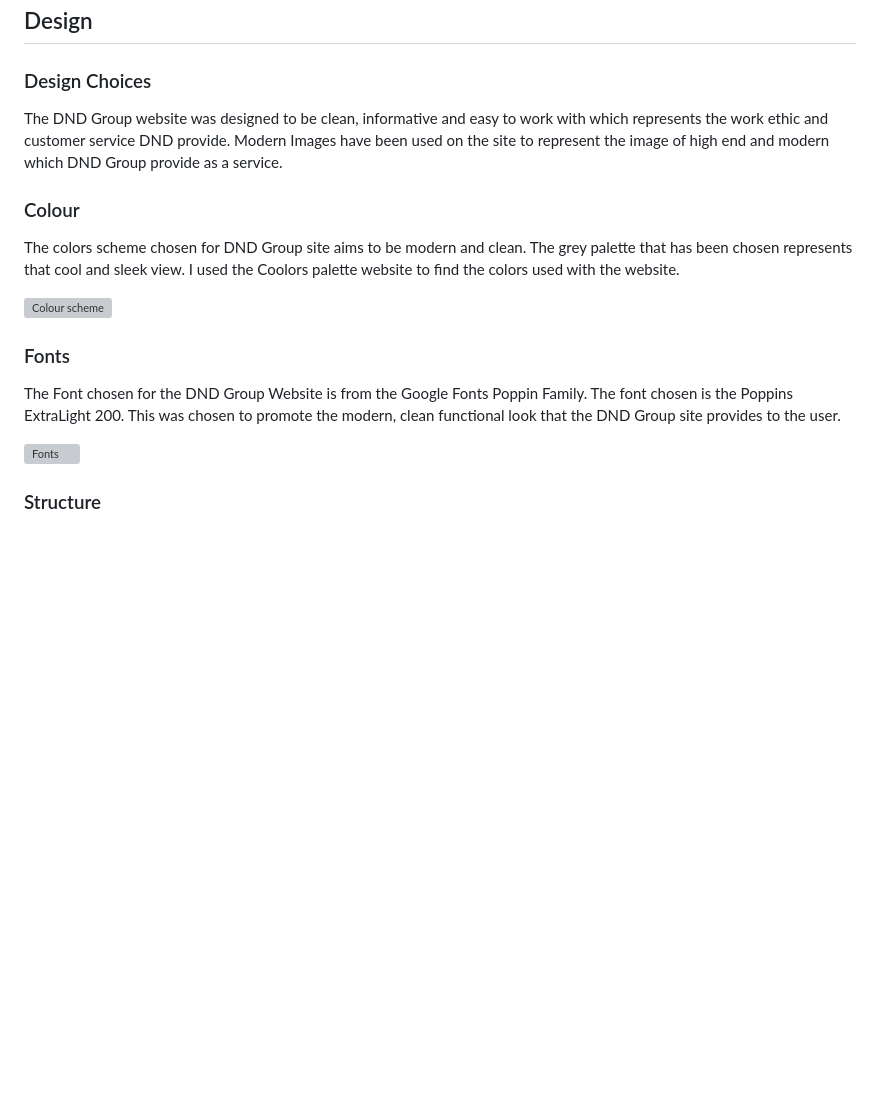
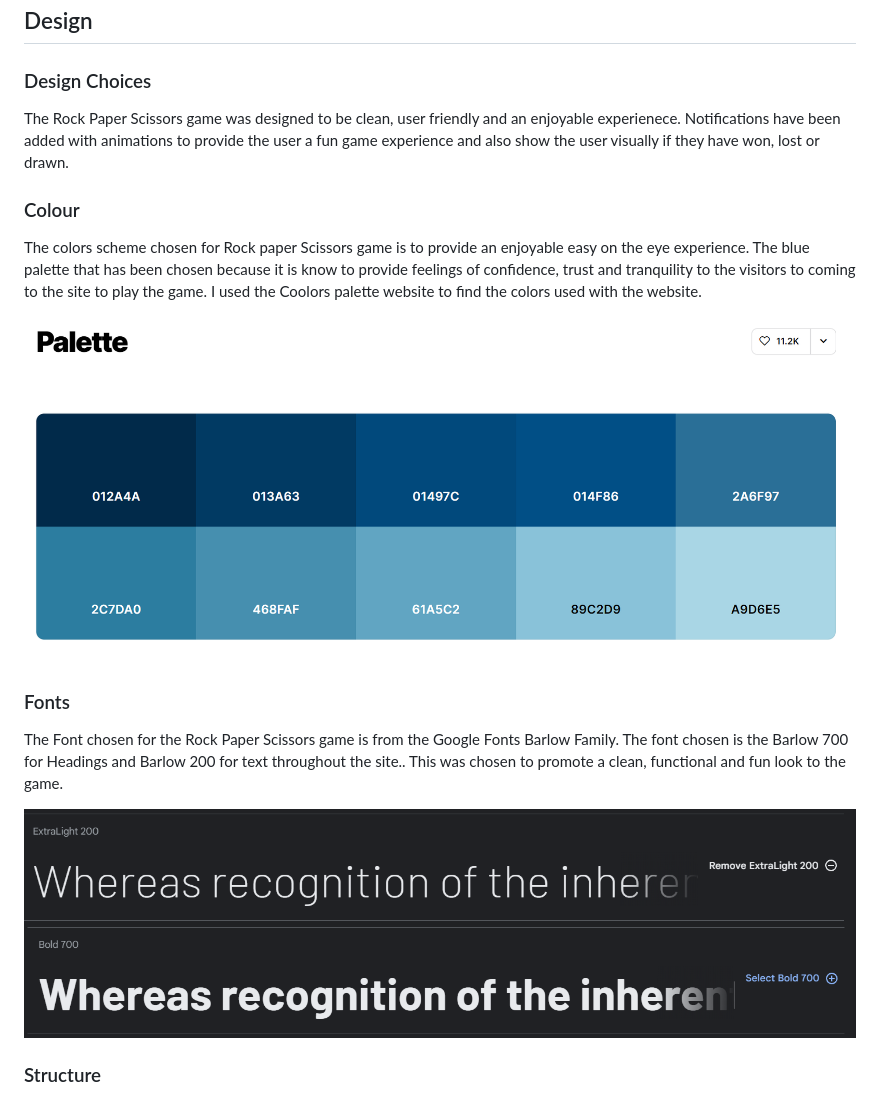
Before and after one commit to bdolan55/CI_PP2_rock_paper_scissors, a Markdown page: README.md, the part around the change. Rendered like a GitHub page; pictures changed too: assets/images/barlow 200 font image.png (added), assets/images/barlow 700 bold font image.png (added); blank space fills up the shorter version; grey boxes are pictures that could not be loaded.

Commit message:
color pallete and fonts added to readme

```diff
--- a/README.md
+++ b/README.md
@@ -97,20 +97,21 @@ The Rock Paper Scissors Game is a simple and fun game. It has been created using
 ## Design
 
 ### Design Choices
-The DND Group website was designed to be clean, informative and easy to work with which represents the work ethic and customer service DND provide. Modern Images have been used on the site to represent the image of high end and modern which DND Group provide as a service.
+The Rock Paper Scissors game was designed to be clean, user friendly and an enjoyable experienece. Notifications have been added with animations to provide the user a fun game experience and also show the user visually if they have won, lost or drawn.
 
 ### Colour
-The colors scheme chosen for DND Group site aims to be modern and clean. The grey palette that has been chosen represents that cool and sleek view. I used the Coolors palette website to find the colors used with the website.
+The colors scheme chosen for Rock paper Scissors game is to provide an enjoyable easy on the eye experience. The blue palette that has been chosen because it is know to provide feelings of confidence, trust and tranquility to the visitors to coming to the site to play the game. I used the Coolors palette website to find the colors used with the website.
 <br>
 
-![Colour scheme](./docs/features/coolors_palette_design.png)
+![Colour scheme](./assets/images/color_pallete_image.png)
 
 
 ### Fonts
-The Font chosen for the DND Group Website is from the Google Fonts Poppin Family. The font chosen is the Poppins ExtraLight 200. This was chosen to promote the modern, clean functional look that the DND Group site provides to the user.
+The Font chosen for the Rock Paper Scissors game is from the Google Fonts Barlow Family. The font chosen is the Barlow 700 for Headings and Barlow 200 for text throughout the site.. This was chosen to promote a clean, functional and fun look to the game.
 <br>
 
-![Fonts](./docs/features/poppins_google_font.png)
+![Fonts](./assets/images/barlow%20200%20font%20image.png)
+![Fonts](./assets/images/barlow%20700%20bold%20font%20image.png)
 
 ### Structure
 The website has been presented in a familiar and user friendly way. The navigation through the website would be familiar to any user arriving to the site. Navigation bar is clean and presented along the top of the page with the NavBar being set to sticky for ease so the navbar moves with you as you scroll down the page for easy site navigation. From left to right on Navbar you have DND Group Text to show Owner of site and on the right side shows the headings and links to the other pages within the site.
```
Also changed, not shown: assets/images/color_pallete_image.png (renamed from assets/images/color pallete image.png).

· · ·

» **What to produce**:
With the pictures omitted, reproduce the data above exactly.

» **Solution for this problem**:
Before and after one commit to bdolan55/CI_PP2_rock_paper_scissors, a Markdown page: README.md, the part around the change. Rendered like a GitHub page; pictures changed too: assets/images/barlow 200 font image.png (added), assets/images/barlow 700 bold font image.png (added); blank space fills up the shorter version; grey boxes are pictures that could not be loaded.

Commit message:
color pallete and fonts added to readme

```diff
--- a/README.md
+++ b/README.md
@@ -97,20 +97,21 @@ The Rock Paper Scissors Game is a simple and fun game. It has been created using
 ## Design
 
 ### Design Choices
-The DND Group website was designed to be clean, informative and easy to work with which represents the work ethic and customer service DND provide. Modern Images have been used on the site to represent the image of high end and modern which DND Group provide as a service.
+The Rock Paper Scissors game was designed to be clean, user friendly and an enjoyable experienece. Notifications have been added with animations to provide the user a fun game experience and also show the user visually if they have won, lost or drawn.
 
 ### Colour
-The colors scheme chosen for DND Group site aims to be modern and clean. The grey palette that has been chosen represents that cool and sleek view. I used the Coolors palette website to find the colors used with the website.
+The colors scheme chosen for Rock paper Scissors game is to provide an enjoyable easy on the eye experience. The blue palette that has been chosen because it is know to provide feelings of confidence, trust and tranquility to the visitors to coming to the site to play the game. I used the Coolors palette website to find the colors used with the website.
 <br>
 
-![Colour scheme](./docs/features/coolors_palette_design.png)
+![Colour scheme](./assets/images/color_pallete_image.png)
 
 
 ### Fonts
-The Font chosen for the DND Group Website is from the Google Fonts Poppin Family. The font chosen is the Poppins ExtraLight 200. This was chosen to promote the modern, clean functional look that the DND Group site provides to the user.
+The Font chosen for the Rock Paper Scissors game is from the Google Fonts Barlow Family. The font chosen is the Barlow 700 for Headings and Barlow 200 for text throughout the site.. This was chosen to promote a clean, functional and fun look to the game.
 <br>
 
-![Fonts](./docs/features/poppins_google_font.png)
+![Fonts](./assets/images/barlow%20200%20font%20image.png)
+![Fonts](./assets/images/barlow%20700%20bold%20font%20image.png)
 
 ### Structure
 The website has been presented in a familiar and user friendly way. The navigation through the website would be familiar to any user arriving to the site. Navigation bar is clean and presented along the top of the page with the NavBar being set to sticky for ease so the navbar moves with you as you scroll down the page for easy site navigation. From left to right on Navbar you have DND Group Text to show Owner of site and on the right side shows the headings and links to the other pages within the site.
```
Also changed, not shown: assets/images/color_pallete_image.png (renamed from assets/images/color pallete image.png).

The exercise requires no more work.